Edit tracking data:
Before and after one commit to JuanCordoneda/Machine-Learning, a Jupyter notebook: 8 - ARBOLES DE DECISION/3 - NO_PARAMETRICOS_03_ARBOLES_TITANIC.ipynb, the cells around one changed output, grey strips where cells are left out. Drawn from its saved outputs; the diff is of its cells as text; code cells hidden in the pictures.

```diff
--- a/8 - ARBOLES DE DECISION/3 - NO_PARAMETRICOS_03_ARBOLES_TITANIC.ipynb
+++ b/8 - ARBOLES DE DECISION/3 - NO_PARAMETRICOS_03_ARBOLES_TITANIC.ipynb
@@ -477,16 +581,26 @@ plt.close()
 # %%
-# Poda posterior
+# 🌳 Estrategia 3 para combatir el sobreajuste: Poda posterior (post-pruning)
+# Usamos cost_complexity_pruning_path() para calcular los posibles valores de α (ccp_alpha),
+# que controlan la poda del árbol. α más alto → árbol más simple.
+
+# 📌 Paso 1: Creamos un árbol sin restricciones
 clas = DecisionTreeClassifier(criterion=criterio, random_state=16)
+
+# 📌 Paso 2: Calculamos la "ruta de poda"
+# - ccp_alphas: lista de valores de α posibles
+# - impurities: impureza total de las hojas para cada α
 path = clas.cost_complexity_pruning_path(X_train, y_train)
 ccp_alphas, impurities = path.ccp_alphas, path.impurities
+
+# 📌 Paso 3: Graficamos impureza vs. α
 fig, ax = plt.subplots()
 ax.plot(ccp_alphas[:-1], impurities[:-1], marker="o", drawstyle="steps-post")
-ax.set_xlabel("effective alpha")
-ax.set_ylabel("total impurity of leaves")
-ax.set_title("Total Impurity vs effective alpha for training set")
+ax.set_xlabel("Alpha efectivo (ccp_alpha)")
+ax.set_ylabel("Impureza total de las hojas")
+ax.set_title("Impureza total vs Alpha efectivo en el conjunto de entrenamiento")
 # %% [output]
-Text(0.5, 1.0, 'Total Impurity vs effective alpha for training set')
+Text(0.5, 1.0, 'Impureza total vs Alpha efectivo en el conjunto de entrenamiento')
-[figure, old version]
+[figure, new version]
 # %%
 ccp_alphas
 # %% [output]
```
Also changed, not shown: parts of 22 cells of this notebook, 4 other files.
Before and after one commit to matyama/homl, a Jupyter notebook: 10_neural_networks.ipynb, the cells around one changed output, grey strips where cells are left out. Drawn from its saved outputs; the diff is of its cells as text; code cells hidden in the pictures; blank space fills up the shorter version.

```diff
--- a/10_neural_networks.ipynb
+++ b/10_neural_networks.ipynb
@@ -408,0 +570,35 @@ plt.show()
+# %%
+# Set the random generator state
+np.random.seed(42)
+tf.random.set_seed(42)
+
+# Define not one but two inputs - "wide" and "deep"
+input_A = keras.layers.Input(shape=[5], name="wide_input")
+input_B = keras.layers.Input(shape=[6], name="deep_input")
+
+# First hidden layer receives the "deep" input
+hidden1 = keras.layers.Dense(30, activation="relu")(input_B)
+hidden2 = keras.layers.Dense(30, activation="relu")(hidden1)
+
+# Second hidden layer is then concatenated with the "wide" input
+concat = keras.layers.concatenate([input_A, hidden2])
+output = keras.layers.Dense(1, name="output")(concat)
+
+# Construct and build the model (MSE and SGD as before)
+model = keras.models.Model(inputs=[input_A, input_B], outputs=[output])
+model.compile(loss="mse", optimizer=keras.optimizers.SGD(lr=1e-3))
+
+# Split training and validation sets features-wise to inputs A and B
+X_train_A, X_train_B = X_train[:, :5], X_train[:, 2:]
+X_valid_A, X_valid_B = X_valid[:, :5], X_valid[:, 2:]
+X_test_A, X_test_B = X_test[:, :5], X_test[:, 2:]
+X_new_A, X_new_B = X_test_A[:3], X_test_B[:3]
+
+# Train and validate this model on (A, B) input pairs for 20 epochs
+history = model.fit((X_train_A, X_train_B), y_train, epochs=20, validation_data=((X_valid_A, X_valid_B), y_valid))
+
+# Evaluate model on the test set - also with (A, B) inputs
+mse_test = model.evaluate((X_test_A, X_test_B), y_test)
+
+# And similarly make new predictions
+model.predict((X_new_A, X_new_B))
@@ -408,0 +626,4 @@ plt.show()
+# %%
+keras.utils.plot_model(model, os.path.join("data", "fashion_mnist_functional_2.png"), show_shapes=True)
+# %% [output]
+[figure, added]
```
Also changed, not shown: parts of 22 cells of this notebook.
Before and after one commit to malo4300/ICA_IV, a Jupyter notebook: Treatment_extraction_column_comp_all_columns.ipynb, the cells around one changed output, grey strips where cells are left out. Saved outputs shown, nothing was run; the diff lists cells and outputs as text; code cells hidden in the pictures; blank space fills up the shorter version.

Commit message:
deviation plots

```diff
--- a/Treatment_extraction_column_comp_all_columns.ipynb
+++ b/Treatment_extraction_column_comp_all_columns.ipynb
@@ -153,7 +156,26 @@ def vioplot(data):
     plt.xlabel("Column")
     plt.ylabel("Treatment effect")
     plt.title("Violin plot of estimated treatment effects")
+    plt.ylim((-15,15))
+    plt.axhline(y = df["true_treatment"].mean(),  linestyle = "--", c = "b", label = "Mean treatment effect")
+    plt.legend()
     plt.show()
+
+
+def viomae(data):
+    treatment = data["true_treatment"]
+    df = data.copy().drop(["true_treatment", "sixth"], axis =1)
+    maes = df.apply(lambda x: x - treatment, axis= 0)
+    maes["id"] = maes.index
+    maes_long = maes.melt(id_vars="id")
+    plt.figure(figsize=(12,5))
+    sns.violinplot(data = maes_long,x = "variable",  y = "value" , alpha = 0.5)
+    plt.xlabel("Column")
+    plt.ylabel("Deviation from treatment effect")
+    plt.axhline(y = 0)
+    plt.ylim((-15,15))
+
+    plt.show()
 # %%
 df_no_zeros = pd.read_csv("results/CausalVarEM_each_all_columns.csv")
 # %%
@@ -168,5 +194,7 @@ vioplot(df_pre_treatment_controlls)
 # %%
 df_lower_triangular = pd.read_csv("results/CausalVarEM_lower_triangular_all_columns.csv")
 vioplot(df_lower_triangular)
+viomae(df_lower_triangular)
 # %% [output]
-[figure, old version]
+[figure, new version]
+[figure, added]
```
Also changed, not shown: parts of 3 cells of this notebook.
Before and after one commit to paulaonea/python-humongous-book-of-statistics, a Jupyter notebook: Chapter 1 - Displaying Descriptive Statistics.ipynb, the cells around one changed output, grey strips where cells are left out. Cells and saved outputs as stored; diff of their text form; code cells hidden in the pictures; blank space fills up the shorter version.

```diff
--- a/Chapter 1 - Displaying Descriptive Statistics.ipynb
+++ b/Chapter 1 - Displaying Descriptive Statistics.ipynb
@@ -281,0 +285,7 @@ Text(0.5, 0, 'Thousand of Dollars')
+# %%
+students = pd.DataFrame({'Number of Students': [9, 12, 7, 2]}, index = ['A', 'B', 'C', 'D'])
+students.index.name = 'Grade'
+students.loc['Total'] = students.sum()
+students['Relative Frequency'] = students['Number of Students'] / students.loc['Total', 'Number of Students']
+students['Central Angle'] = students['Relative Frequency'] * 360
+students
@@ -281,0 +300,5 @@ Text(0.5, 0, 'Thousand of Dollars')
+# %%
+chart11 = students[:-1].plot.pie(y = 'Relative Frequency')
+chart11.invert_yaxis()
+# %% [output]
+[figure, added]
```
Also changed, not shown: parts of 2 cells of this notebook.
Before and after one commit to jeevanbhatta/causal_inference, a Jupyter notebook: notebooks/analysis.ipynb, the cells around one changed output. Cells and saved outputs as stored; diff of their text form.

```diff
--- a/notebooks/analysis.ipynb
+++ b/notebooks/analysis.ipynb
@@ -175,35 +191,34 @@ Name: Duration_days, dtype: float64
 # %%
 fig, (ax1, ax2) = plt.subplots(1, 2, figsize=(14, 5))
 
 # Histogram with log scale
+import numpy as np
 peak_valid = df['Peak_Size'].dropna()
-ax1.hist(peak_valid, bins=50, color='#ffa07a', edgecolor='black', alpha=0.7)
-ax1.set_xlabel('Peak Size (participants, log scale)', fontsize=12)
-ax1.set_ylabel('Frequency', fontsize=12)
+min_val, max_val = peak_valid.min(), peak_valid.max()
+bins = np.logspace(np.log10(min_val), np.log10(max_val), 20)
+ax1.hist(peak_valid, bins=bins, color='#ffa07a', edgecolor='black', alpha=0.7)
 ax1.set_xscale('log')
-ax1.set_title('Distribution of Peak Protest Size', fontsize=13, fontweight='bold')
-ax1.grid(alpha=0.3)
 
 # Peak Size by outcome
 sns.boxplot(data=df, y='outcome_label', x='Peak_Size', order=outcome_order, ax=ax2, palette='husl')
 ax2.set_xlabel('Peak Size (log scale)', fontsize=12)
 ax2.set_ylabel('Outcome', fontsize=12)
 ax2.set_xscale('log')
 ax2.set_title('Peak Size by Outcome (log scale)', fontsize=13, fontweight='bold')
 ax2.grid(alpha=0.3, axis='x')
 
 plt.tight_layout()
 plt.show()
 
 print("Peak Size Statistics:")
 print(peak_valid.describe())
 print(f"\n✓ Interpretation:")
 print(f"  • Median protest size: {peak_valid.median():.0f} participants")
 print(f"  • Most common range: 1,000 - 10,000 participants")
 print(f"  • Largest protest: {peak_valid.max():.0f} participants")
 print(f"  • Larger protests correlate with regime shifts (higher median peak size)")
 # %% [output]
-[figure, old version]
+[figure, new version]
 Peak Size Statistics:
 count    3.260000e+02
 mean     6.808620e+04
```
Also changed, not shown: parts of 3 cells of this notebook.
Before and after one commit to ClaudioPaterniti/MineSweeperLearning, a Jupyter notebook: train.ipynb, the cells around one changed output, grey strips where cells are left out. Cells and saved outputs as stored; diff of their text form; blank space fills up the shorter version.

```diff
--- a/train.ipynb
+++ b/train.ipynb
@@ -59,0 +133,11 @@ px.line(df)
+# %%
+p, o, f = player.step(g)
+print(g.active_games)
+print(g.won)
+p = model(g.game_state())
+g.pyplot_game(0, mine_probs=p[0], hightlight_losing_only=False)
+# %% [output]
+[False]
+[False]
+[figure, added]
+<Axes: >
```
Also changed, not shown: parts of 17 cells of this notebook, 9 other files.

— DIRECTIONS FOR THIS TASK —
Within the data, count the lines that hold the word "layers". Answer with the figure and nothing more.

— ANSWER —
6